MORE ON THE ASSASSINATION- COMMUNIST LINKED MAFIA GROUP BLAMED:
Serbia Blames Crime Group for Djindjic Killing
Wed Mar 12, 6:03 PM ET Add World - Reuters to My Yahoo!
By Julijana Mojsilovic and Fredrik Dahl
BELGRADE (Reuters) - Serbia said a Belgrade-based criminal group was behind the assassination on Wednesday of Prime Minister Zoran Djindjic, who fought to transform his country from pariah nation to pro-Western democracy.
Djindjic, 50, a key figure in ousting Yugoslav President Slobodan Milosevic (news - web sites) and the man who sent him to the U.N. war crimes tribunal in The Hague (news - web sites), was gunned down outside Belgrade's main government building.

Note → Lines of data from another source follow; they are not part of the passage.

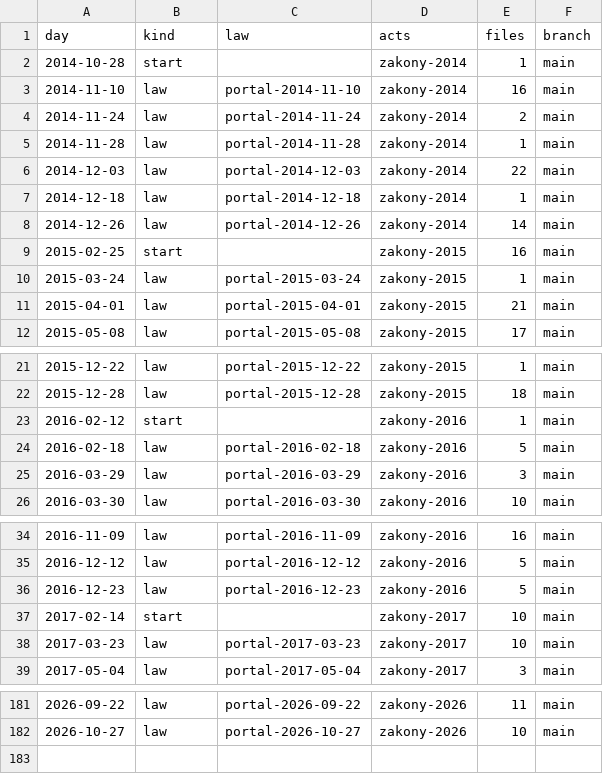
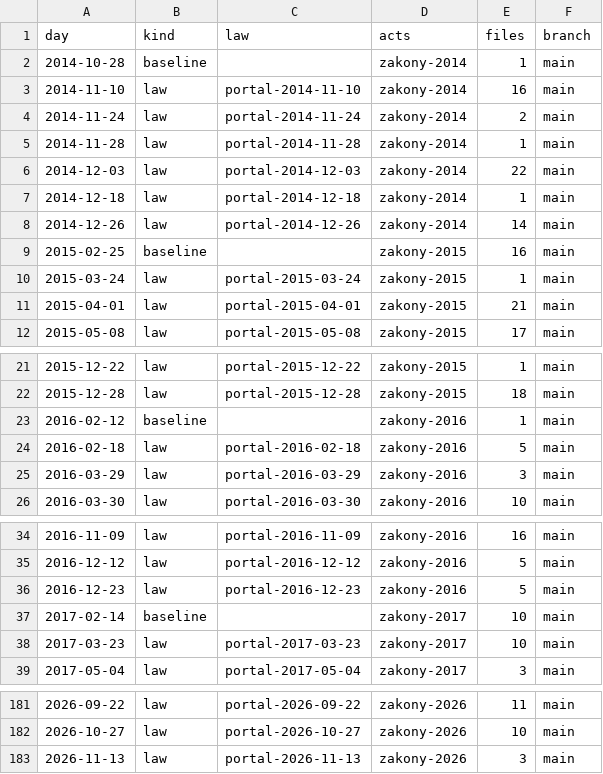
Before and after one commit to lexifina/russia-tyumen-law, a CSV file: data/commits.csv, drawn as a sheet; only a part is shown, gaps mark what is left out; the diff covers the shown part only.

Commit message:
Documentation, tables, tools and REPRODUCE.md
Appended 1 commits to 02ad72108afc; corpus sha256 28f82536e201d6b42925420495cea1bada06267f56dcd6e077fdca0f2464e25b, data retrieved 2026-11-24.

Kind: documentation
Check: ru-pravo-tyumen-20261124T145912Z

```diff
--- a/data/commits.csv
+++ b/data/commits.csv
@@ -1,3 +1,3 @@
 day,kind,law,acts,files,branch
-2014-10-28,start,,zakony-2014,1,main
+2014-10-28,baseline,,zakony-2014,1,main
 2014-11-10,law,portal-2014-11-10,zakony-2014,16,main
@@ -8,3 +8,3 @@ day,kind,law,acts,files,branch
 2014-12-26,law,portal-2014-12-26,zakony-2014,14,main
-2015-02-25,start,,zakony-2015,16,main
+2015-02-25,baseline,,zakony-2015,16,main
 2015-03-24,law,portal-2015-03-24,zakony-2015,1,main
@@ -22,3 +22,3 @@ day,kind,law,acts,files,branch
 2015-12-28,law,portal-2015-12-28,zakony-2015,18,main
-2016-02-12,start,,zakony-2016,1,main
+2016-02-12,baseline,,zakony-2016,1,main
 2016-02-18,law,portal-2016-02-18,zakony-2016,5,main
@@ -36,3 +36,3 @@ day,kind,law,acts,files,branch
 2016-12-23,law,portal-2016-12-23,zakony-2016,5,main
-2017-02-14,start,,zakony-2017,10,main
+2017-02-14,baseline,,zakony-2017,10,main
 2017-03-23,law,portal-2017-03-23,zakony-2017,10,main
@@ -182 +182,2 @@ day,kind,law,acts,files,branch
 2026-10-27,law,portal-2026-10-27,zakony-2026,10,main
+2026-11-13,law,portal-2026-11-13,zakony-2026,3,main
```
Also changed, not shown: 9 edited cells elsewhere in this file, data/laws.csv, 26 other files.
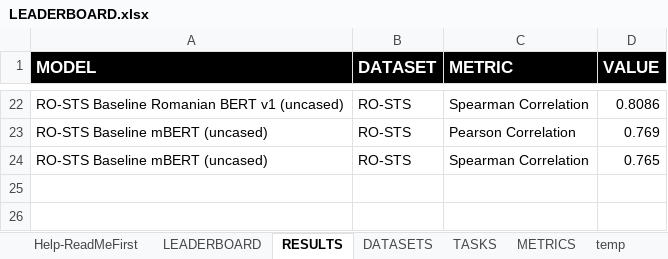
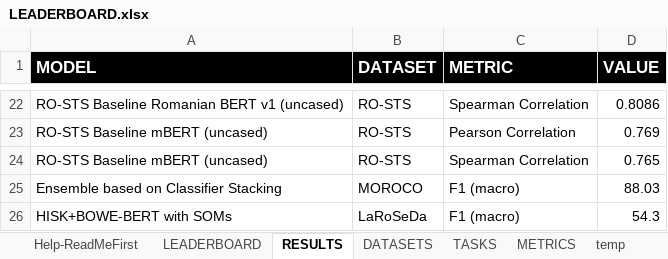
Before and after one commit to LiroBenchmark/LiroBenchmark.github.io, an Excel workbook: src/data/LEADERBOARD.xlsx, sheet RESULTS, drawn as a sheet; only a part is shown, gaps mark what is left out; values as stored, in another font and other column widths than the file's, no borders; the diff names each change by its address in the sheet, - before the commit and + after, or states it on an @@ line.

Commit message:
Add files via upload
Added results for MOROCO and LaRoSeDa

```diff
--- a/src/data/LEADERBOARD.xlsx (sheet RESULTS)
+++ b/src/data/LEADERBOARD.xlsx (sheet RESULTS)
+row 25: Ensemble based on Classifier Stacking | MOROCO | F1 (macro) | 88.03
+row 26: HISK+BOWE-BERT with SOMs | LaRoSeDa | F1 (macro) | 54.3
```
Also changed, not shown: sheet LEADERBOARD, sheet METRICS, sheet DATASETS.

The government declared a state of emergency -- under which the army takes over police functions -- after the killing of Djindjic, who had pledged to stamp out the corruption and organized crime that flourished in the Balkan region during Milosevic's turbulent rule in the 1990s.
Western leaders, who have deployed thousands of NATO (news - web sites) peacekeeping troops across the former Yugoslavia since the Balkan wars of the 1990s, expressed shock and accused extremists of trying to return the region to the chaos and instability of the Milosevic era.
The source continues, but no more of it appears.